I firmly believe that learning is one of my greatest assets. I am always hoping that I can apply the knowledge in my love of capturing a moment; the heart of photography is what the snap is of. Why that image? Why that light? Why that angle? Why that time of day? Why that film or medium format? Why Black and White? Why not color? Why?
Who doesn't love to capture a good snap for memory? Ever since I first used a camera, I have been thrilled by the experience of capturing images. In 2007, I decided to take my amateur knowledge of photography and build on it, with the hopes of becoming more creative. The ever growing world of digital has given me the opportunity. There are pros and cons to everything. Digital provides a simplicity to bring your photos home and be able to immediately view your captures. This allows photographers as myself, who avoided expanding into film, to have the control in processing. I make no attempt to compare the processing of film to the digital medium. Many of the techniques used in processing film are similar to the techniques I use to process my digital captures. Dodging and burning are two of the techniques that I use frequently. It is performed with software rather than chemicals.
If you have had the desire to raise the level of your creativity with your camera, allow yourself to commit to learning. Don't be afraid to listen to feedback on your work. Don't be afraid to change. Be fluid with your captures and compositions; and always be on the lookout for good light. Lastly and most importantly, learn from your gains and gain knowledge from your mistakes.
I have grown immensely since taking photography to a creative level. I look forward to continuing to nurture my creative knowledge in digital photography.
"Dream Big & Dare To Fail"
Colonel Norman D. Vaughan (December 19,1905 – December 23, 2005)
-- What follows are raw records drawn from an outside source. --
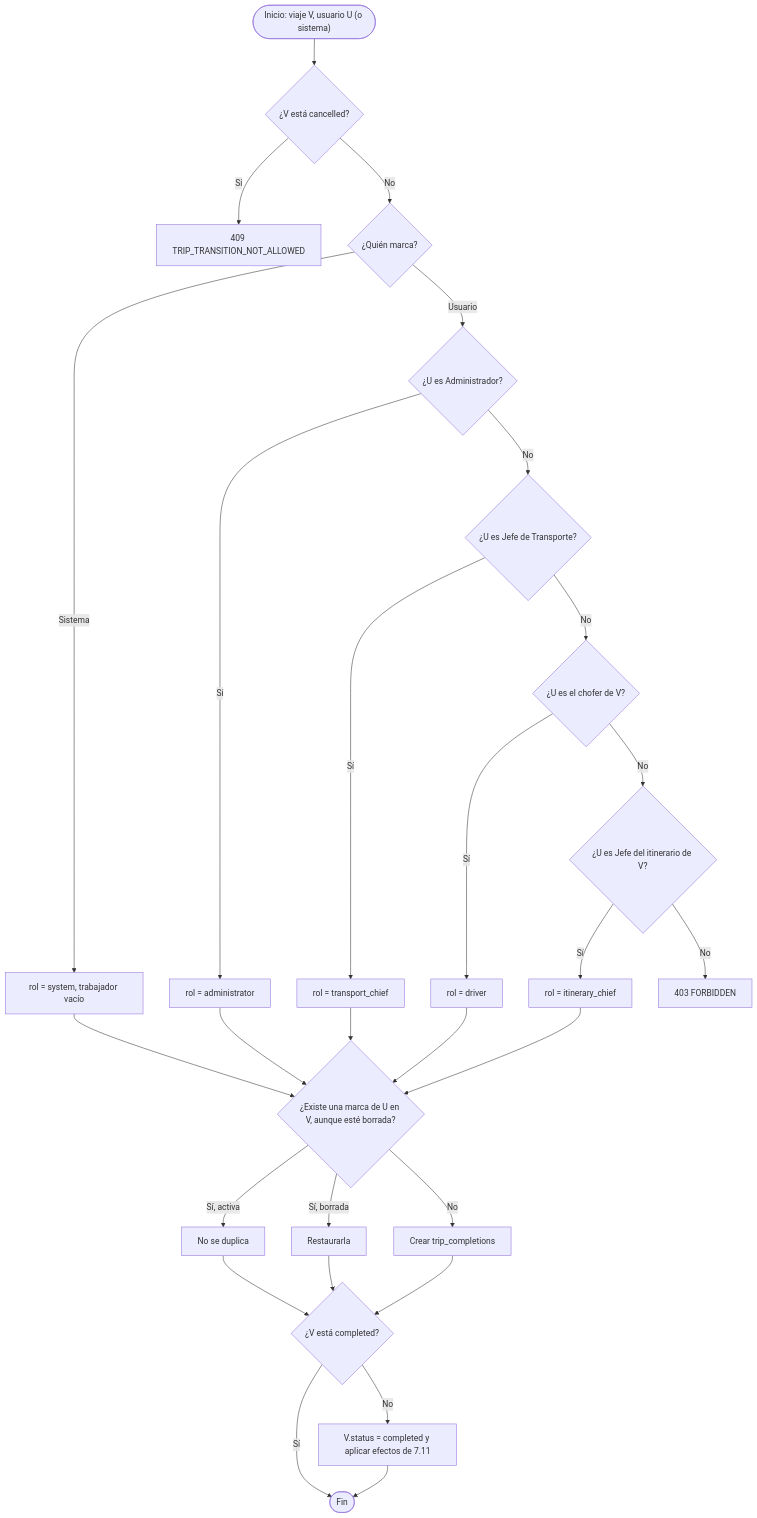
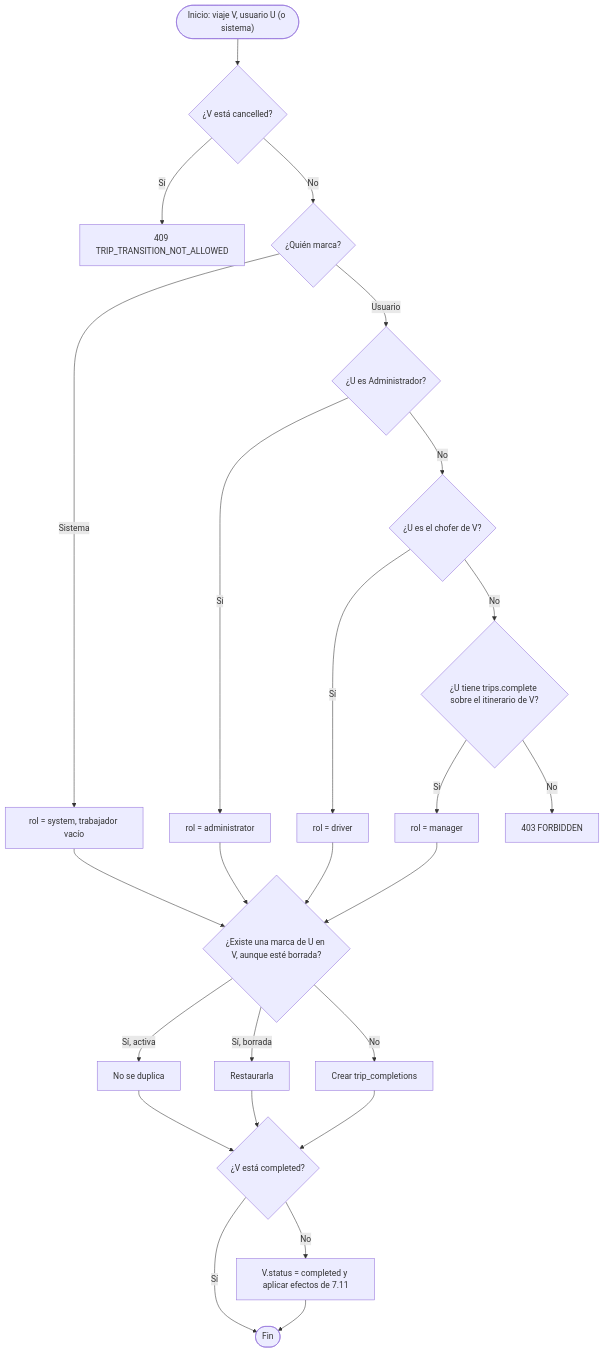
One commit to maicolalmaralestamayo/MiRuta changed diagram 13 of 37 in docs/07-algoritmos.md. Above: the diagram before and after it, drawn with Mermaid. The commit also changed other lines of this file and 37 other files, not shown here.

````diff
--- a/docs/07-algoritmos.md
+++ b/docs/07-algoritmos.md
@@ -384,30 +359,27 @@
 ```mermaid
 flowchart TD
     A(["Inicio: viaje V, usuario U (o sistema)"]) --> B{"¿V está cancelled?"}
     B -->|Sí| X["409 TRIP_TRANSITION_NOT_ALLOWED"]
     B -->|No| C{"¿Quién marca?"}
     C -->|Sistema| R["rol = system, trabajador vacío"]
     C -->|Usuario| D{"¿U es Administrador?"}
     D -->|Sí| R1["rol = administrator"]
-    D -->|No| E{"¿U es Jefe de Transporte?"}
-    E -->|Sí| R2["rol = transport_chief"]
-    E -->|No| F{"¿U es el chofer de V?"}
+    D -->|No| F{"¿U es el chofer de V?"}
     F -->|Sí| R3["rol = driver"]
-    F -->|No| G{"¿U es Jefe del itinerario de V?"}
-    G -->|Sí| R4["rol = itinerary_chief"]
+    F -->|No| G{"¿U tiene trips.complete sobre el itinerario de V?"}
+    G -->|Sí| R4["rol = manager"]
     G -->|No| X2["403 FORBIDDEN"]
     R --> H
     R1 --> H
-    R2 --> H
     R3 --> H
     R4 --> H{"¿Existe una marca de U en V, aunque esté borrada?"}
     H -->|"Sí, activa"| I["No se duplica"]
     H -->|"Sí, borrada"| J["Restaurarla"]
     H -->|No| K["Crear trip_completions"]
     I --> L
     J --> L
     K --> L{"¿V está completed?"}
     L -->|No| M["V.status = completed y aplicar efectos de 7.11"]
     L -->|Sí| Z
     M --> Z(["Fin"])
 ```
````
"You don't take a photograph, you make it"
Ansel Adams (Feb 20, 1902 — Apr 22, 1984)
"Have no fear of perfection, you’ll never reach it".
Camera equipment previously used:
Featuring the Foveon Image Sensor
Sigma 12mm-24mm f/4.5-5.6 EX DG Aspherical HSM
Sigma 28-300mm f/3.5-6.3 DG Macro Auto Focus Wide Angle Telephoto
Sigma 17 - 70mm f/2.8-4.5 DC Macro
All my post processing of RAW is with Adobe Lightroom 2 and Photoshop CS4.
Have just recently upgraded to PS CS6 and LR 5
Camera equipment now used:
Nikon D700 & D810
Sigma 150-500mm f/5-6.3 APO OS
Sigma 70-200mm f/2.8 DG MACRO HSM-II
Nikon 24-85mm f/2.8-4 D-AF IF
Nikon 14-24mm f/2.8G AF-S ED
Nikon Series E 50mm f/1.8
Rangefinder Digital Compact Sigma DP2
"You don't take a photograph, you make it" - Ansel Adams